» **Your task**:
Among the entries, which lines carry the string "papyrus"? Copy every one.

Edit tracking data
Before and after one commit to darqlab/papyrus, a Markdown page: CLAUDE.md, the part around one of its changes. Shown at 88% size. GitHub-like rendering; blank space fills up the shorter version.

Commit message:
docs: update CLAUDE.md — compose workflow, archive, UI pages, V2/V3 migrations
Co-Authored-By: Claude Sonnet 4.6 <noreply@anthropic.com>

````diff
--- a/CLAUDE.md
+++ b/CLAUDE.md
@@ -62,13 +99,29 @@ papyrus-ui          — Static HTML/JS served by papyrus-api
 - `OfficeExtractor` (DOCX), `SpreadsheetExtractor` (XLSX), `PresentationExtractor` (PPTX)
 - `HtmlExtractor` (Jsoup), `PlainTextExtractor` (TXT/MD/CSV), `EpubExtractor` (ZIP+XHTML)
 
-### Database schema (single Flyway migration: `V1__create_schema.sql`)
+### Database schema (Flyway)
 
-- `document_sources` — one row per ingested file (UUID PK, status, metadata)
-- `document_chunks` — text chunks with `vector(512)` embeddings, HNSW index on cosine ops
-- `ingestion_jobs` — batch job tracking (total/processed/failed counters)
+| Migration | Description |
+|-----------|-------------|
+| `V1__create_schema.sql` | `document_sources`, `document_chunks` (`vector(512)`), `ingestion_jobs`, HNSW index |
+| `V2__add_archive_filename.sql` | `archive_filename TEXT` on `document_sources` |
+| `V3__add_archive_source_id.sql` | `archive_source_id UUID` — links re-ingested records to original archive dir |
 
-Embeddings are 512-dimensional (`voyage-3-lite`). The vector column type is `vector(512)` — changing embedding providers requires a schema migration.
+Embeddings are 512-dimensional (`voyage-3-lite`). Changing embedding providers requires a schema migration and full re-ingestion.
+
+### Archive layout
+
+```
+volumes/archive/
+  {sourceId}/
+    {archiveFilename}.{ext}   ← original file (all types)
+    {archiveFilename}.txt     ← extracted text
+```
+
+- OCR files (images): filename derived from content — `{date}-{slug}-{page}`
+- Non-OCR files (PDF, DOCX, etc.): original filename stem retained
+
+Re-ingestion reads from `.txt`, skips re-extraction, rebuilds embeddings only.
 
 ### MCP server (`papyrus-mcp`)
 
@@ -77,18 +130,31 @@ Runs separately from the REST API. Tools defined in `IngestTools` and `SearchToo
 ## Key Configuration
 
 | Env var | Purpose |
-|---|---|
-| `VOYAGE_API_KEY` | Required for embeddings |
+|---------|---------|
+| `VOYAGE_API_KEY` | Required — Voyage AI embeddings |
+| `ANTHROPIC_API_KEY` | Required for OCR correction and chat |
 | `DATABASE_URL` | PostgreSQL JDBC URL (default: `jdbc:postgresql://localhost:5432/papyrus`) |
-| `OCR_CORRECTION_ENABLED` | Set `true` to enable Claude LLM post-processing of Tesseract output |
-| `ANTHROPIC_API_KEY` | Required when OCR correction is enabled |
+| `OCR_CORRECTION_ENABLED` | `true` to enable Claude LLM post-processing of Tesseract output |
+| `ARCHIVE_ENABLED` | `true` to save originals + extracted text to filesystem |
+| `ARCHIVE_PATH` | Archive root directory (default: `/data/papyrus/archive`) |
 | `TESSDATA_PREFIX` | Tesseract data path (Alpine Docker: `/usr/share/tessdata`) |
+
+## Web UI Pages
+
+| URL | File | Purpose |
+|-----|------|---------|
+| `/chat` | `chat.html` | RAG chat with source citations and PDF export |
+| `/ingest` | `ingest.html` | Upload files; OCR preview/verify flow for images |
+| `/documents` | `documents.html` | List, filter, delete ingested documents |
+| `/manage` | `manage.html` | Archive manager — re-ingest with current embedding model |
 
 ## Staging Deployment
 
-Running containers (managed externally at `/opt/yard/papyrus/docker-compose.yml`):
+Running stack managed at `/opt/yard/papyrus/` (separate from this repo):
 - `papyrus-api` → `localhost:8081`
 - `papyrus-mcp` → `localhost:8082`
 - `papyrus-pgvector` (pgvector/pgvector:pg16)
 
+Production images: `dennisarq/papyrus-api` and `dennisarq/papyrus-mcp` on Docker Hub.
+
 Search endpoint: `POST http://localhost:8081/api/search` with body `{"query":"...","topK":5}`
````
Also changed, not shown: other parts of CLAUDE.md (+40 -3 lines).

» **The completed task**:
Before and after one commit to darqlab/papyrus, a Markdown page: CLAUDE.md, the part around one of its changes. Shown at 88% size. GitHub-like rendering; blank space fills up the shorter version.
@@ -62,13 +99,29 @@ papyrus-ui          — Static HTML/JS served by papyrus-api
 ### MCP server (`papyrus-mcp`)
 | `DATABASE_URL` | PostgreSQL JDBC URL (default: `jdbc:postgresql://localhost:5432/papyrus`) |
+| `ARCHIVE_PATH` | Archive root directory (default: `/data/papyrus/archive`) |
-Running containers (managed externally at `/opt/yard/papyrus/docker-compose.yml`):
+Running stack managed at `/opt/yard/papyrus/` (separate from this repo):
 - `papyrus-api` → `localhost:8081`
 - `papyrus-mcp` → `localhost:8082`
 - `papyrus-pgvector` (pgvector/pgvector:pg16)
+Production images: `dennisarq/papyrus-api` and `dennisarq/papyrus-mcp` on Docker Hub.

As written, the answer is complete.